The longest trip home… You get in line to go thru security at the airport, weaving back and forth, all the while TSA checkers are remind you to take your electronics out of your bags, to take off your coats, remove your shoes, etc… You hear them run thru the schpeal 4 times before you get to the front. And even once you get there, people are asking if they need to take their electronics out of their bags, if they need to take off their coats, if they need to remove their shoes, etc… It’s next year by the time I get thru security, and mom already has coffees (they went thru the VIP pre check line…) We find some tables and chairs outside and drink our coffee. Until a woman comes and, not so kindly tells us to shove off as this is her Bar and NOT a part of the coffee shop… When we board the plane it’s about 11:15AM. I buckle my seatbelt and the plane turns. Just enough to put me directly in the sun, and the engine cuts. Sorry folks, air traffic is a mess and it’s going to be a bit before we are cleared to take off. The flight attendants pass thru with water, but I’ve passed out from boredom… and heat stroke. Our flight is only supposed to be 2.75 hours, but we’ve already been sitting on the plane for an hour before we get off the ground. Take off was like flying thru a storm, a couple folks letting out yelps and gasps. More importantly, the 3 or 4 infants onboard begin to scream. I pass out again. When we finally hit the ground its 330PM. We roll to our gate, everyone jumps up, and we stop. Sorry folks, there’s something wrong with our gate and they need to make a few adjustments before we can open the cabin doors. Mom and Dad are the last ones off. When we reach baggage claim our bags are all sitting in a line. Dad calls a shuttle for us and we wait outside for what feels like an hour. I stomp my feet to stay warm. The shuttle driver comments that we all look grumpy. We get to our car and dad says the wait for the ferry across the channel is 90 minutes, we plan to drive thru Tacoma and across the bridge. Mom notes it’s 500PM. The 1.75 hr drive home takes 2.5. We get home at 730PM. The longest trip home..

Holiday Vacation Day 6

So here’s a real story. Jeggings. They’re really actually the worst. You try them on at the store and they fit great, and you feel great, and look at that butt! So you buy them. I mean, that butt! The first day you wear them, you’re feelin great. Then halfway thru the day, you catch sight of yourself in the mirror, turn, and where the hell did your ass go?! Your jeggings have gone all saggy and your butt has vanished!
But more importantly… We were all dipping our feet in the hot tub one morning. I was wearing jeggings. And in an effort to not get the cuffs wet, I rolled them up. But because of how tight they were, I had to roll them up to just over my calves and under my knees. No big deal, feet in the tub, cuffs dry. Well, I didn’t expect the heat of the tub to expand my legs. I couldn’t get my pant legs back down! And after walking back into the house, I was actually afraid they were going to have to cut my legs off. I flopped onto the bed with one leg in the air while my mom wrestled with each pant leg for five minutes, til finally they were down! Uh, lesson learned, jeggings and hot tubs don’t mix…

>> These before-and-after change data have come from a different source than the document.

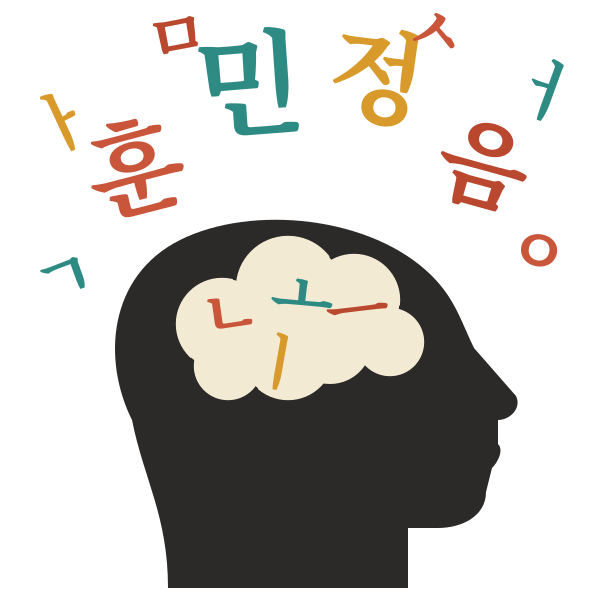
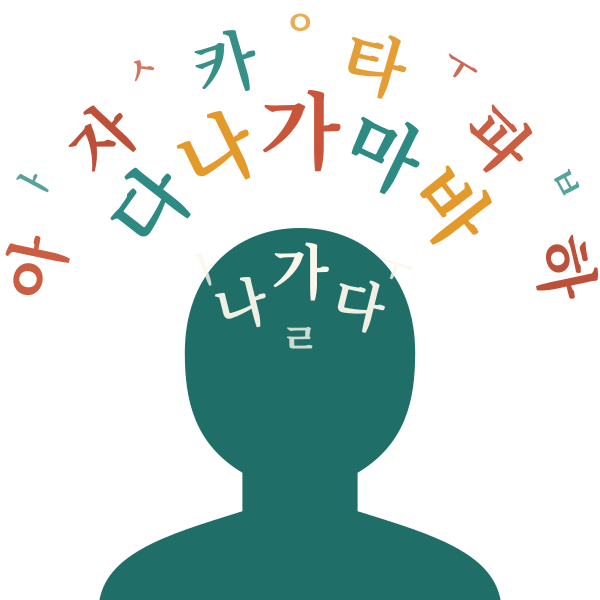
아이콘·메인 이미지를 정면 머리 + 우리말 글자가 넘쳐흐르는 그림으로 교체
Claude-Session: https://claude.ai/code/session_01BWXrJBAD2Cdvj5yyg7oiC3

diff --git a/index.html b/index.html
@@ -201,7 +201,7 @@ function bar(backTo, top, bottom){
 /* ---------- 화면 ---------- */
 function viewHome(){
   return `<div class="screen">
-    <div class="hero"><img class="bowl" src="icons/hero.png" alt="훈민정음 글자가 머릿속에서 넘쳐 나오는 모습"><h1>안다미로</h1>
+    <div class="hero"><img class="bowl" src="icons/hero.png" alt="우리말 글자가 머릿속에서 넘쳐 나오는 모습"><h1>안다미로</h1>
       <div class="hanja-line">속담 · 순우리말 배움터</div>
       <div class="def"><b>안다미로</b> : 담은 것이 넘칠 듯이 가득한 모양</div></div>
     <div class="mains">

diff --git a/sw.js b/sw.js
@@ -1,4 +1,4 @@
-const CACHE = 'andamiro-v2';
+const CACHE = 'andamiro-v3';
 const CORE = ['./', './index.html', './manifest.webmanifest', './icons/icon-192.png', './icons/icon-512.png', './icons/hero.png'];
 self.addEventListener('install', e => {
   e.waitUntil(caches.open(CACHE).then(c => c.addAll(CORE)).then(() => self.skipWaiting()));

It wasn’t until much later that I realized the damned jeggings had given me these stupid tan lines! Curse you, jeggings!